◆ INSTRUCTIONS TO FOLLOW
As the answer, give every line of the records that includes the word "Khai".

[Change detection outputs]

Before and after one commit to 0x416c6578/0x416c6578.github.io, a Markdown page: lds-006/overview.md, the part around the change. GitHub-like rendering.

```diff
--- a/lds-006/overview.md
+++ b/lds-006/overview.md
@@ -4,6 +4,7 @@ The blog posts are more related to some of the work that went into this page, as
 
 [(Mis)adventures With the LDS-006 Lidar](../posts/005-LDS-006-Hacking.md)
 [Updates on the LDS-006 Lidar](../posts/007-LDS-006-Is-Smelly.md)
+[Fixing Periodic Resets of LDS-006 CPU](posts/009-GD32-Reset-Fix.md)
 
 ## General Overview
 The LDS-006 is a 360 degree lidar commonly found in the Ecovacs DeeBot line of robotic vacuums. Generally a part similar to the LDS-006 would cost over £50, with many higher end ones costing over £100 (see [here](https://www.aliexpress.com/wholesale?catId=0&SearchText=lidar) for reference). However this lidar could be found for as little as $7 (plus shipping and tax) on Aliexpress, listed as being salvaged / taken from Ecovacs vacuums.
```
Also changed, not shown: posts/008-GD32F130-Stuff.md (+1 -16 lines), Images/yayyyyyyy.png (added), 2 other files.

==

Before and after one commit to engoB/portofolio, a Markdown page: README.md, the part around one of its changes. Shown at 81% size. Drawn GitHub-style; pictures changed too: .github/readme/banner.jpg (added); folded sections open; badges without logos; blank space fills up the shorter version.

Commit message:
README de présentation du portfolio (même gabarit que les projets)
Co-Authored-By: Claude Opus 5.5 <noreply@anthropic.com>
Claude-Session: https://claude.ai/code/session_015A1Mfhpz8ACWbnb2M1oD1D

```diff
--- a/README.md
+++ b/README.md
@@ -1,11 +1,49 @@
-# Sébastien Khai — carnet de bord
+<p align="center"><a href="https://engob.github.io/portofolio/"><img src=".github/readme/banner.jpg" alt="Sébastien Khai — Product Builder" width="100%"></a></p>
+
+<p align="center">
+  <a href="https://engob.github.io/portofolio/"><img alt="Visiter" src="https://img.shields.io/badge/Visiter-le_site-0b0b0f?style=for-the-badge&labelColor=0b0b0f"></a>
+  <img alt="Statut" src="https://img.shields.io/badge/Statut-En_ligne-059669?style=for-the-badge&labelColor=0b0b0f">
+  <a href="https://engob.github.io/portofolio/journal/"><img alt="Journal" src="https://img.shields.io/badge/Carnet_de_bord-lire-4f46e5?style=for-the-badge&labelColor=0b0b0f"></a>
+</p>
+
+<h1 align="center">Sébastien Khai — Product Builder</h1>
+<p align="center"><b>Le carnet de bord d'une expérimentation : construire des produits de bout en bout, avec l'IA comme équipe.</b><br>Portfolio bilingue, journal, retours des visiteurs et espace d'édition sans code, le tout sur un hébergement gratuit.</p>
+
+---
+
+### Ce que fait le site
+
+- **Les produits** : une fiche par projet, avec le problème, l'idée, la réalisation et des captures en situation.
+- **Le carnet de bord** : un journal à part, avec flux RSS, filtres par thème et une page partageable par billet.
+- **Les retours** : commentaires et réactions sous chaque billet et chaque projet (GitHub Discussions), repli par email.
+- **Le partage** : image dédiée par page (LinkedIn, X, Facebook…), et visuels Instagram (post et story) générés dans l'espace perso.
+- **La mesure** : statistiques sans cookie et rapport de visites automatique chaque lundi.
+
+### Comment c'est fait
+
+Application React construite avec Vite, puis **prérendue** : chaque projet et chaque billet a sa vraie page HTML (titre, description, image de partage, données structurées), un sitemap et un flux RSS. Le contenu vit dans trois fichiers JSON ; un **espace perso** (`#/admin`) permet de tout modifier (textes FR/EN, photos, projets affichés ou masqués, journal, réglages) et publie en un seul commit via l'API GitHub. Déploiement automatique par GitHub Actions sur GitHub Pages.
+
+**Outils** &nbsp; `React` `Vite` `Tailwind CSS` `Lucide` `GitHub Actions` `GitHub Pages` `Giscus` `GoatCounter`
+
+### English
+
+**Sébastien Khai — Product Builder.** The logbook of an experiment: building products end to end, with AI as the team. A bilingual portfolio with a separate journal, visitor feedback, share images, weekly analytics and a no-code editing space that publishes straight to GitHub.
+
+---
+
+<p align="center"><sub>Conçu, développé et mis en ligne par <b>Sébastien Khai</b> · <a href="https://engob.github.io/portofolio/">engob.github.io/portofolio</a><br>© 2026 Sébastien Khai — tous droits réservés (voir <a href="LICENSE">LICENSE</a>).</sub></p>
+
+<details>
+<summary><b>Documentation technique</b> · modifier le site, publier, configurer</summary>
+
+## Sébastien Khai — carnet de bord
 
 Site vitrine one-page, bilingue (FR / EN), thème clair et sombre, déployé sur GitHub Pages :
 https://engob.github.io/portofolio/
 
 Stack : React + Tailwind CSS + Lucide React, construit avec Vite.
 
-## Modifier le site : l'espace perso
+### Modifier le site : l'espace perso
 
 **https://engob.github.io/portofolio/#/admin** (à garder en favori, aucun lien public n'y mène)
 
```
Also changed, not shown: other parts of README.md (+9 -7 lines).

◆ COMPLETED EXERCISE
-# Sébastien Khai — carnet de bord
+<p align="center"><a href="https://engob.github.io/portofolio/"><img src=".github/readme/banner.jpg" alt="Sébastien Khai — Product Builder" width="100%"></a></p>
+<h1 align="center">Sébastien Khai — Product Builder</h1>
+**Sébastien Khai — Product Builder.** The logbook of an experiment: building products end to end, with AI as the team. A bilingual portfolio with a separate journal, visitor feedback, share images, weekly analytics and a no-code editing space that publishes straight to GitHub.
+<p align="center"><sub>Conçu, développé et mis en ligne par <b>Sébastien Khai</b> · <a href="https://engob.github.io/portofolio/">engob.github.io/portofolio</a><br>© 2026 Sébastien Khai — tous droits réservés (voir <a href="LICENSE">LICENSE</a>).</sub></p>
+## Sébastien Khai — carnet de bord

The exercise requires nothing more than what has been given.